Task requirements =>
Output each record exactly. Leave none out.

[Code change snippets]
•••••

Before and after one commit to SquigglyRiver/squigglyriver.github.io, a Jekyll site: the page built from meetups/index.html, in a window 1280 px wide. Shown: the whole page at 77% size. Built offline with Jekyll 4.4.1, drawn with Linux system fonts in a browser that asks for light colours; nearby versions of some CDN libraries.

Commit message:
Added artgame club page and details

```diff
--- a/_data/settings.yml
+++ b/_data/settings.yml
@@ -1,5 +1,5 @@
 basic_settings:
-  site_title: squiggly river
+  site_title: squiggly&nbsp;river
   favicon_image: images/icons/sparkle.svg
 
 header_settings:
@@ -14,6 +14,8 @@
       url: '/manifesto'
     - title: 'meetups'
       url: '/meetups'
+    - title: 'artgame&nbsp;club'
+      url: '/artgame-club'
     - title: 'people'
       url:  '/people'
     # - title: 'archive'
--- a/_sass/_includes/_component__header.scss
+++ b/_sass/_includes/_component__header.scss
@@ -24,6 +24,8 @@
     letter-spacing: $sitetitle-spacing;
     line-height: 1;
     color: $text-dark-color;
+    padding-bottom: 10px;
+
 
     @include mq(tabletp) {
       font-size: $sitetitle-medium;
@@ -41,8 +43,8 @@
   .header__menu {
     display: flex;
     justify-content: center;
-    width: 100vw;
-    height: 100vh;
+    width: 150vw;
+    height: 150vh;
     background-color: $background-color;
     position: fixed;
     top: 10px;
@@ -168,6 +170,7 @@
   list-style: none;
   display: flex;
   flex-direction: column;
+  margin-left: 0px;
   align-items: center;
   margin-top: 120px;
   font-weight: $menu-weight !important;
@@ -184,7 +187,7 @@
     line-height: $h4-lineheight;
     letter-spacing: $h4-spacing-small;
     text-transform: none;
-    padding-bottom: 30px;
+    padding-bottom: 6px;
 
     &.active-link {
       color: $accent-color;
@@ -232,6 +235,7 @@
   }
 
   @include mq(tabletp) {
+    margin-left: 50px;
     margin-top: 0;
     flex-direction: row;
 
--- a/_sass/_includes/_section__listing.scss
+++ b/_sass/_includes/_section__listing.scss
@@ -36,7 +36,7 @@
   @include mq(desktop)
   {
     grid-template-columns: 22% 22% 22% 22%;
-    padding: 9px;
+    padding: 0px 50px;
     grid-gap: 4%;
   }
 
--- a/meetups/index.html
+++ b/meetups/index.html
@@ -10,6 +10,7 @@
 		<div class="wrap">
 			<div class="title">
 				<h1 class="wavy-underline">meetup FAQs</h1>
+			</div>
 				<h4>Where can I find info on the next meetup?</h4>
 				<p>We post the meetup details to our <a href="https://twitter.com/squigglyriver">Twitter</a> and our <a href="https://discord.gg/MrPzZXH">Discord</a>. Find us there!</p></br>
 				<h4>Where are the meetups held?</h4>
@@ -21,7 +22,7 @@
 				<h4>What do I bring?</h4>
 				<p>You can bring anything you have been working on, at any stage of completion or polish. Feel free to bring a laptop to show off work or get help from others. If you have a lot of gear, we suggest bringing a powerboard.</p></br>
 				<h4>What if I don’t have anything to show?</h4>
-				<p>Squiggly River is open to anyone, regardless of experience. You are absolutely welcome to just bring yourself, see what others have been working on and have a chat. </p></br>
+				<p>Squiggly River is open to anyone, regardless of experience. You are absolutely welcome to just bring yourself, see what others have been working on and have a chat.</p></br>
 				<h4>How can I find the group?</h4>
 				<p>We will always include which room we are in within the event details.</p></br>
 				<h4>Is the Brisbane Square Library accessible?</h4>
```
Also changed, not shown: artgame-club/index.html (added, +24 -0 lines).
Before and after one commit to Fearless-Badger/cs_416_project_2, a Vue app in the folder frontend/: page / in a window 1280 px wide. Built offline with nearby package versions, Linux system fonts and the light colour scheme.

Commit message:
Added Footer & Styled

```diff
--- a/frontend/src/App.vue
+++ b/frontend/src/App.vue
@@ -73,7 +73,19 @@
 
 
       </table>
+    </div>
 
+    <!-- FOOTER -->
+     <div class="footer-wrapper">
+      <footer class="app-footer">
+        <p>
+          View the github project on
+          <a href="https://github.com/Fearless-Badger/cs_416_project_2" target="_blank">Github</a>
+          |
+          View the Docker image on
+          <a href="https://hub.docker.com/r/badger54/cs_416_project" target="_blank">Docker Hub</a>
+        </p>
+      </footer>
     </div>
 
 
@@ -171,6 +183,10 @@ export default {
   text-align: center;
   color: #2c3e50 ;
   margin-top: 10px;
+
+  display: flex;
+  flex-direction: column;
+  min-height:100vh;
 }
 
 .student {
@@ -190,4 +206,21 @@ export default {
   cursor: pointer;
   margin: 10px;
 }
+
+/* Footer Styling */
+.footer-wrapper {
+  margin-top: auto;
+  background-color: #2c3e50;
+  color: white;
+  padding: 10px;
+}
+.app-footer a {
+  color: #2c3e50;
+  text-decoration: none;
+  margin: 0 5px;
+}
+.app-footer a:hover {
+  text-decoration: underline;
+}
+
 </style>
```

•••••

Answer for this exercise =>
Before and after one commit to SquigglyRiver/squigglyriver.github.io, a Jekyll site: the page built from meetups/index.html, in a window 1280 px wide. Shown: the whole page at 77% size. Built offline with Jekyll 4.4.1, drawn with Linux system fonts in a browser that asks for light colours; nearby versions of some CDN libraries.

Commit message:
Added artgame club page and details

```diff
--- a/_data/settings.yml
+++ b/_data/settings.yml
@@ -1,5 +1,5 @@
 basic_settings:
-  site_title: squiggly river
+  site_title: squiggly&nbsp;river
   favicon_image: images/icons/sparkle.svg
 
 header_settings:
@@ -14,6 +14,8 @@
       url: '/manifesto'
     - title: 'meetups'
       url: '/meetups'
+    - title: 'artgame&nbsp;club'
+      url: '/artgame-club'
     - title: 'people'
       url:  '/people'
     # - title: 'archive'
--- a/_sass/_includes/_component__header.scss
+++ b/_sass/_includes/_component__header.scss
@@ -24,6 +24,8 @@
     letter-spacing: $sitetitle-spacing;
     line-height: 1;
     color: $text-dark-color;
+    padding-bottom: 10px;
+
 
     @include mq(tabletp) {
       font-size: $sitetitle-medium;
@@ -41,8 +43,8 @@
   .header__menu {
     display: flex;
     justify-content: center;
-    width: 100vw;
-    height: 100vh;
+    width: 150vw;
+    height: 150vh;
     background-color: $background-color;
     position: fixed;
     top: 10px;
@@ -168,6 +170,7 @@
   list-style: none;
   display: flex;
   flex-direction: column;
+  margin-left: 0px;
   align-items: center;
   margin-top: 120px;
   font-weight: $menu-weight !important;
@@ -184,7 +187,7 @@
     line-height: $h4-lineheight;
     letter-spacing: $h4-spacing-small;
     text-transform: none;
-    padding-bottom: 30px;
+    padding-bottom: 6px;
 
     &.active-link {
       color: $accent-color;
@@ -232,6 +235,7 @@
   }
 
   @include mq(tabletp) {
+    margin-left: 50px;
     margin-top: 0;
     flex-direction: row;
 
--- a/_sass/_includes/_section__listing.scss
+++ b/_sass/_includes/_section__listing.scss
@@ -36,7 +36,7 @@
   @include mq(desktop)
   {
     grid-template-columns: 22% 22% 22% 22%;
-    padding: 9px;
+    padding: 0px 50px;
     grid-gap: 4%;
   }
 
--- a/meetups/index.html
+++ b/meetups/index.html
@@ -10,6 +10,7 @@
 		<div class="wrap">
 			<div class="title">
 				<h1 class="wavy-underline">meetup FAQs</h1>
+			</div>
 				<h4>Where can I find info on the next meetup?</h4>
 				<p>We post the meetup details to our <a href="https://twitter.com/squigglyriver">Twitter</a> and our <a href="https://discord.gg/MrPzZXH">Discord</a>. Find us there!</p></br>
 				<h4>Where are the meetups held?</h4>
@@ -21,7 +22,7 @@
 				<h4>What do I bring?</h4>
 				<p>You can bring anything you have been working on, at any stage of completion or polish. Feel free to bring a laptop to show off work or get help from others. If you have a lot of gear, we suggest bringing a powerboard.</p></br>
 				<h4>What if I don’t have anything to show?</h4>
-				<p>Squiggly River is open to anyone, regardless of experience. You are absolutely welcome to just bring yourself, see what others have been working on and have a chat. </p></br>
+				<p>Squiggly River is open to anyone, regardless of experience. You are absolutely welcome to just bring yourself, see what others have been working on and have a chat.</p></br>
 				<h4>How can I find the group?</h4>
 				<p>We will always include which room we are in within the event details.</p></br>
 				<h4>Is the Brisbane Square Library accessible?</h4>
```
Also changed, not shown: artgame-club/index.html (added, +24 -0 lines).
Before and after one commit to Fearless-Badger/cs_416_project_2, a Vue app in the folder frontend/: page / in a window 1280 px wide. Built offline with nearby package versions, Linux system fonts and the light colour scheme.

Commit message:
Added Footer & Styled

```diff
--- a/frontend/src/App.vue
+++ b/frontend/src/App.vue
@@ -73,7 +73,19 @@
 
 
       </table>
+    </div>
 
+    <!-- FOOTER -->
+     <div class="footer-wrapper">
+      <footer class="app-footer">
+        <p>
+          View the github project on
+          <a href="https://github.com/Fearless-Badger/cs_416_project_2" target="_blank">Github</a>
+          |
+          View the Docker image on
+          <a href="https://hub.docker.com/r/badger54/cs_416_project" target="_blank">Docker Hub</a>
+        </p>
+      </footer>
     </div>
 
 
@@ -171,6 +183,10 @@ export default {
   text-align: center;
   color: #2c3e50 ;
   margin-top: 10px;
+
+  display: flex;
+  flex-direction: column;
+  min-height:100vh;
 }
 
 .student {
@@ -190,4 +206,21 @@ export default {
   cursor: pointer;
   margin: 10px;
 }
+
+/* Footer Styling */
+.footer-wrapper {
+  margin-top: auto;
+  background-color: #2c3e50;
+  color: white;
+  padding: 10px;
+}
+.app-footer a {
+  color: #2c3e50;
+  text-decoration: none;
+  margin: 0 5px;
+}
+.app-footer a:hover {
+  text-decoration: underline;
+}
+
 </style>
```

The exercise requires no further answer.